Dangerous Acres

Written by Gregor Goertz

How fortunate we are to benefit from the hard work and dedication of America’s farmers, ranchers and farm workers. Sept. 18-24 is National Farm Safety and Health Week.  As we reflect on the agricultural abundance we enjoy in Wyoming and this nation, let’s acknowledge the risk inherent in this occupation. As these hard working men and women are creating this agricultural abundance, they must be ever-vigilant for their own safety.

From their toil on farms and ranches we have a cornucopia of healthy food and plants to sustain us and make our lives enjoyable and a wealth of materials for clothing and manufactured products.   Every day our lives are touched and enriched by the fruits of their labors.  

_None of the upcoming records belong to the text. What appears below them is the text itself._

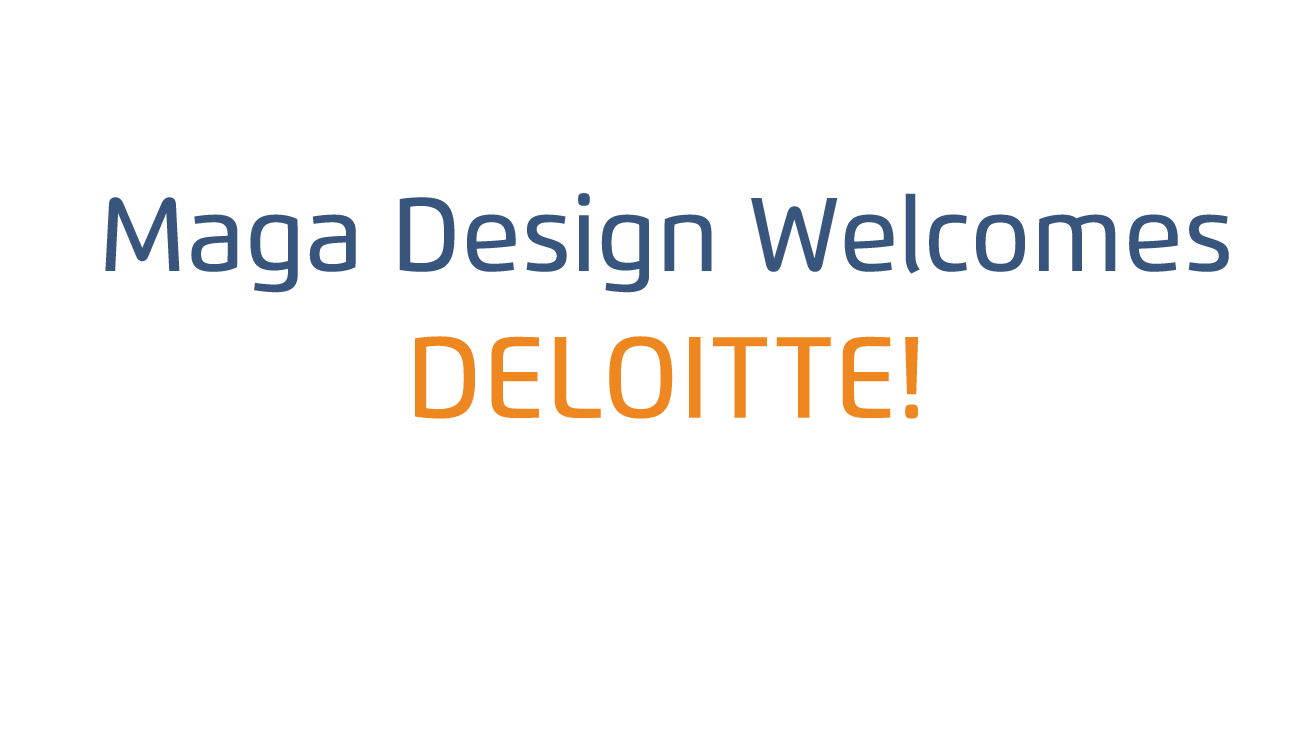
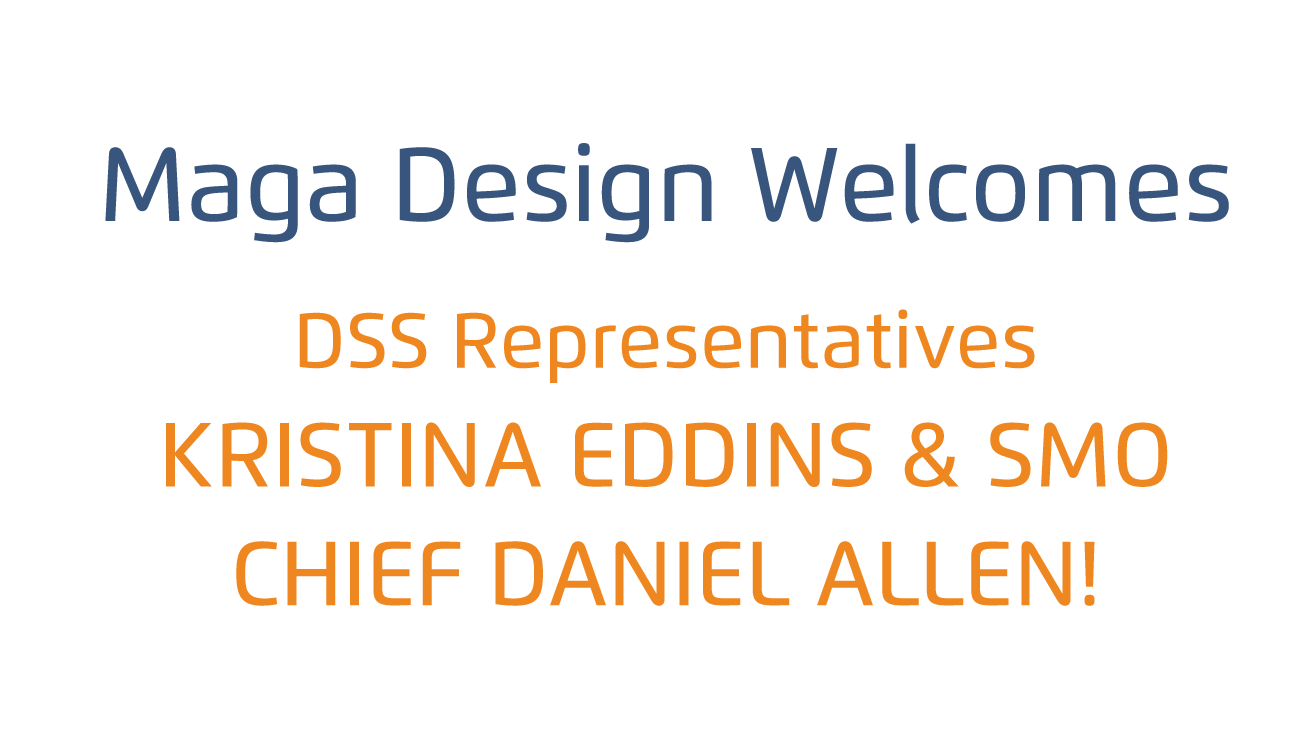
added welcome screen

diff --git a/style.css b/style.css
@@ -39,7 +39,7 @@ body {
 
 .wrapper {
 	height: 850px;
-	width: 5200px;
+	width: 6500px;  /*6500 with welcome screen && 5300 without welcome screen 
 }
 
 p {
@@ -114,6 +114,7 @@ p {
     left: 0;
     z-index: 5;
     background-size: contain;
+    background-repeat: no-repeat;
     float: left;
 }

Wyoming’s farm-ranch workers and agriculture families are among the most productive in the world.  An amazing bounty is produced on the idyllic family farms we picture in our minds.  But while living and working on a farm or ranch might seem like an entirely wholesome and stress free existence, there are few jobs in America that are more dangerous.  
We often think of dangerous jobs as being firefighters, police officers and miners.  But according to the Bureau of Labor Statistics, agriculture faces an extremely high fatality rate of nearly four for every 10,000 farmers and ranchers.  Only fishermen, loggers and aircraft pilots have occupational fatality rates higher.    

Dangers built into agricultural work include harsh weather, difficult environmental conditions, operation of heavy machinery and equipment and working with dangerous materials and chemicals.  Tractor roll-overs and ATV accidents continue to be responsible for a great number of adult and adolescent farm fatalities on our nation’s farms and ranches.  Accidents happen in any field but in agriculture, accidents frequently can be fatal.

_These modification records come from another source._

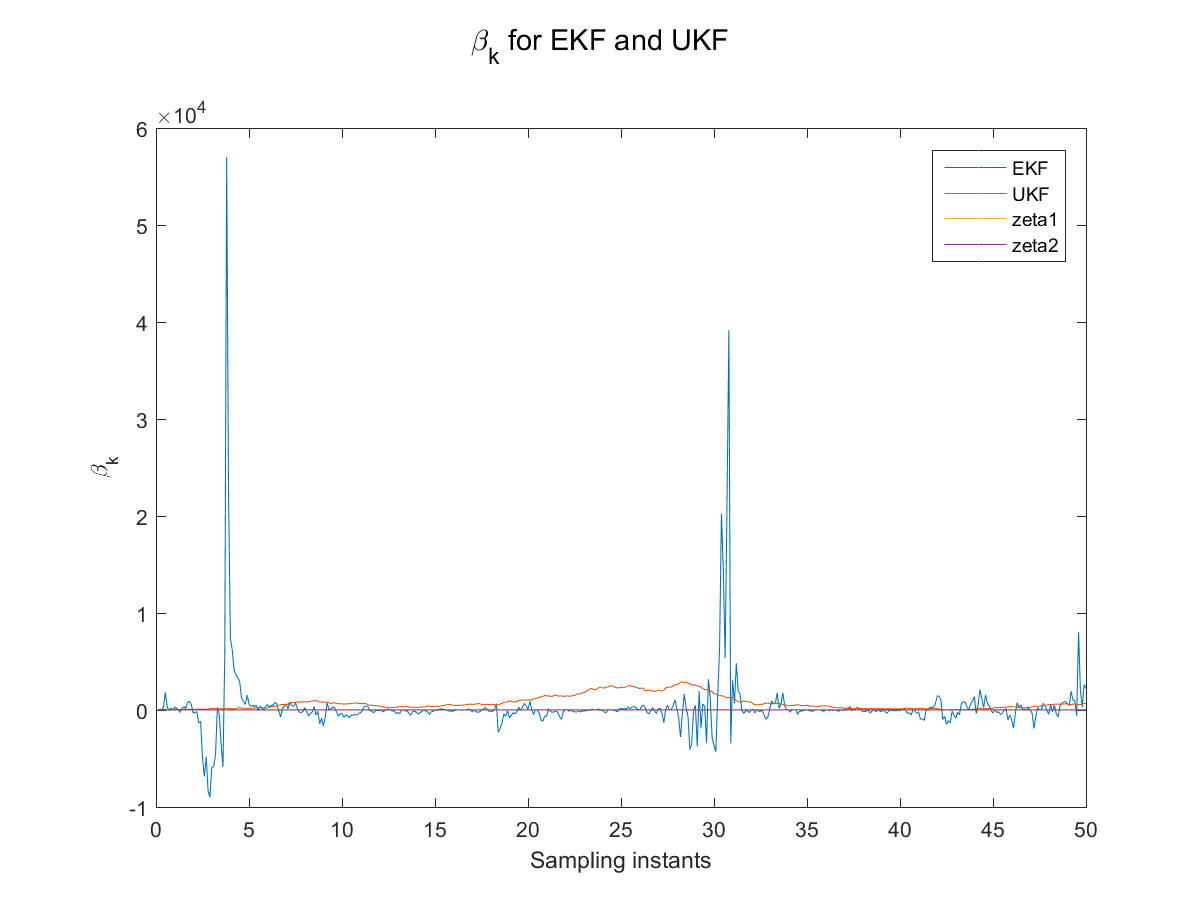
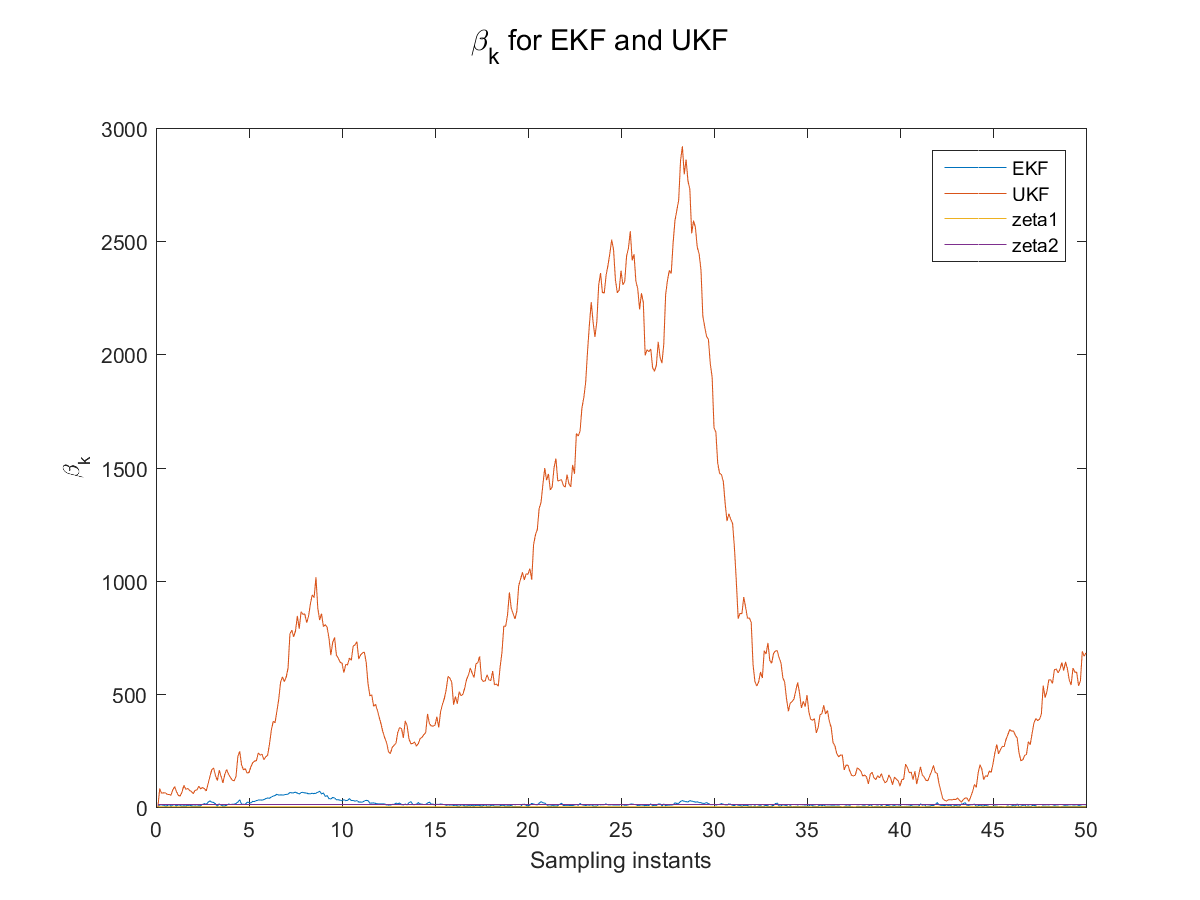
saving before changing the initial estimate of x to x_paper
for the shake of verifying using the same initial estimate of x as used in paper

diff --git a/codes/maincode.m b/codes/maincode.m
@@ -4,6 +4,7 @@ randn('state',8)
 k7= -4.448; k8=1;
 N=500; Ts=0.1;
 x_initial=[0.2 -0.6 -0.4 0.1 0.3];
+x_paper = [0.5 0.1 0.3 -0.2 4]; % initial estimate of x used in the paper by Kandepu
 x(:,1)=x_initial; % initial condition
 u=[1 1 0];  % constant input 
 Q=(1e-4)*eye(5);mw=[0 0 0 0 0];
@@ -84,7 +85,7 @@ for i=1:N
     ePkk(:,:,i+1)=(eye(5)-Lk*C)*ePkk1(:,:,i);
     spec_rad_EKF_Pkk(i)=max(abs(eig(ePkk(:,:,i)))); % spectral radii of updated covariance
     spec_rad_EKF_Pkk1(i)=max(abs(eig(ePkk1(:,:,i)))); % spectral radii of predicted covariance
-    betak_EKF(:,i)=(x(:,i)-exkk(:,i))'*inv(Pkk(:,:,i))*(x(:,i)-exkk(:,i)); % NESS calculation
+    betak_EKF(:,i)=(x(:,i)-exkk(:,i))'*inv(ePkk(:,:,i))*(x(:,i)-exkk(:,i)); % NESS calculation
 end
 %% plots for EKF
 figure(2)
@@ -141,7 +142,7 @@ for k =1:N
         %error calculation
         e_i(:,p)= Y_i(:,p) -  Yhat_kk1(:,k);
         E_i(:,p)= xhat_kk1_i(:,p) - xhat_kk1(:,k);
-        E_i_kk(:,p)=chikk_i(:,p) - chikk(:,k);  % for the calculatio of Pa matrix
+        %E_i_kk(:,p)=chikk_i(:,p) - chikk(:,k);  % for the calculation of Pa matrix
         % covariances calculation
         PEEkk1 = PEEkk1 + omega_i(:,p)*E_i(:,p)*E_i(:,p)'; 
         PEekk= PEekk + omega_i(:,p)*E_i(:,p)*e_i(:,p)';
@@ -265,22 +266,28 @@ disp('RMSE for UKF for all states respectively '); rmse_UKF
 %% NESS and chi square part
 n=5; alpha = 0.05
 zeta1=chi2inv(alpha,n); zeta2=chi2inv(1-alpha,n)
+% betak plot for all filter
 figure(18);suptitle('\beta_k for kF,EKF and UKF')
 plot(T(2:end),betak_KF,T(2:end),betak_EKF,T(2:end),betak_UKF,T(2:end),zeta1*ones(1,N),T(2:end),zeta2*ones(1,N)),legend('KF','EKF', 'UKF','zeta1','zeta2')
 xlabel('Sampling instants');ylabel('\beta_k');saveas(figure(18),'plots/betak_all.png')
+% betak plot for EKF and UKF together
 figure(19);suptitle('\beta_k for EKF and UKF')
 plot(T(2:end),betak_EKF,T(2:end),betak_UKF,T(2:end),zeta1*ones(1,N),T(2:end),zeta2*ones(1,N)),legend('EKF', 'UKF','zeta1','zeta2')
 xlabel('Sampling instants');ylabel('\beta_k');saveas(figure(19),'plots/betak_noKF.png')
+% betak plot for EKF only
+figure(20);suptitle('\beta_k for EKF and UKF')
+plot(T(2:end),betak_EKF,T(2:end),zeta1*ones(1,N),T(2:end),zeta2*ones(1,N)),legend('EKF', 'UKF','zeta1','zeta2')
+xlabel('Sampling instants');ylabel('\beta_k');saveas(figure(20),'plots/betak_EKF.png')
 %% for computing fraction of time instants betak exceeded the bond
 countKF=0;countEKF=0;countUKF=0;
 for k=1:N
-    if betak_KF(k)<=zeta1 &&   betak_KF(k)>zeta2 % KF condition for out of bound
+    if betak_KF(k)<=zeta1 ||   betak_KF(k)>=zeta2 % KF condition for out of bound
         countKF=countKF+1;
     end
-    if betak_EKF(k)<zeta1 &&   betak_EKF(k)>zeta2 %EKF  condition for out of bound
+    if betak_EKF(k)<=zeta1 ||   betak_EKF(k)>=zeta2 %EKF  condition for out of bound
         countEKF=countEKF+1;
     end
-    if betak_UKF(k)<zeta1 &&   betak_UKF(k)>zeta2 % UKF condition for out of bound
+    if betak_UKF(k)<=zeta1 ||   betak_UKF(k)>=zeta2 % UKF condition for out of bound
         countUKF=countUKF+1;
     end
 end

I recall several cases of near misses and two cases of accidental deaths in my neighborhood.  My father stood on a bucket trying to open a window in the barn during a hot summer day, when the bucket slipped and his arm went through the window.  He severely cut his wrist and was rushed to the emergency room.  After several stitches he was back at work.   In another incident one of our neighbors caught his loose baggy shorts in an auger PTO shaft while unloading grain.  Luckily his clothing was old and ragged so it tore loose only leaving him with only a few bruises.  

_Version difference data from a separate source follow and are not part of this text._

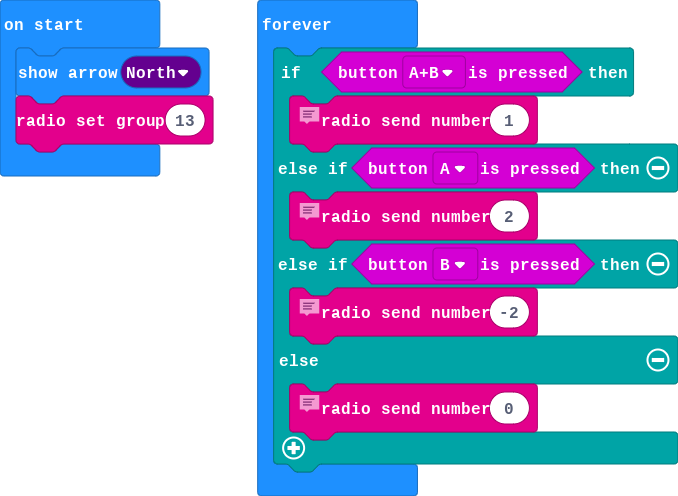
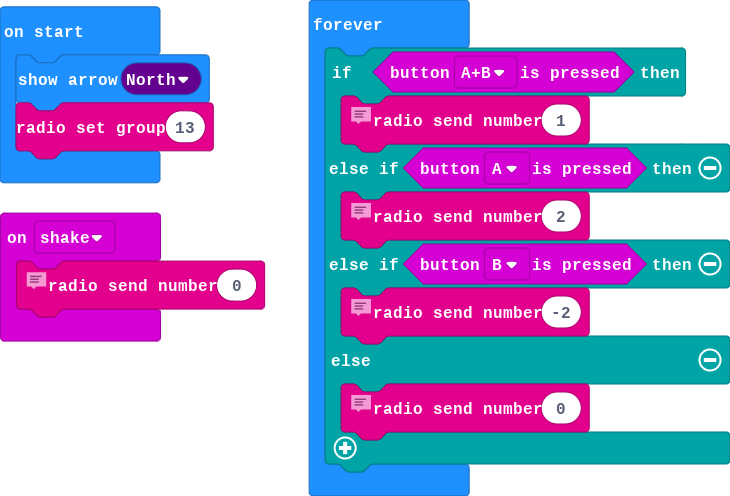
Update main.blocks, main.ts

diff --git a/main.ts b/main.ts
@@ -1,3 +1,7 @@
+input.onGesture(Gesture.Shake, function () {
+    // 0=Stop
+    radio.sendNumber(0)
+})
 basic.showArrow(ArrowNames.North)
 radio.setGroup(13)
 basic.forever(function () {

Other members of the community were less fortunate and did not survive their accidents. It is so easy to become complacent in daily farm work that safety basics can be overlooked.  Farm safety has to be constantly reinforced.  We ask for producers to be safe and observant of hazards during this busy harvest season.
Please join with me during this Farm Safety and Health Week to express our appreciation and gratitude to our farmers, ranchers and agriculture workers for their phenomenal contribution to our very well being.  At the USDA Farm Service Agency, we are taking this opportunity to raise the awareness of farm safety to help them stay safe, healthy, and on the job.  After all, it is the very practice of farm safety that sustains the health of our nation’s farm and ranch families.  

By Gregor Goertz, USDA Farm Service Agency Wyoming State Executive Director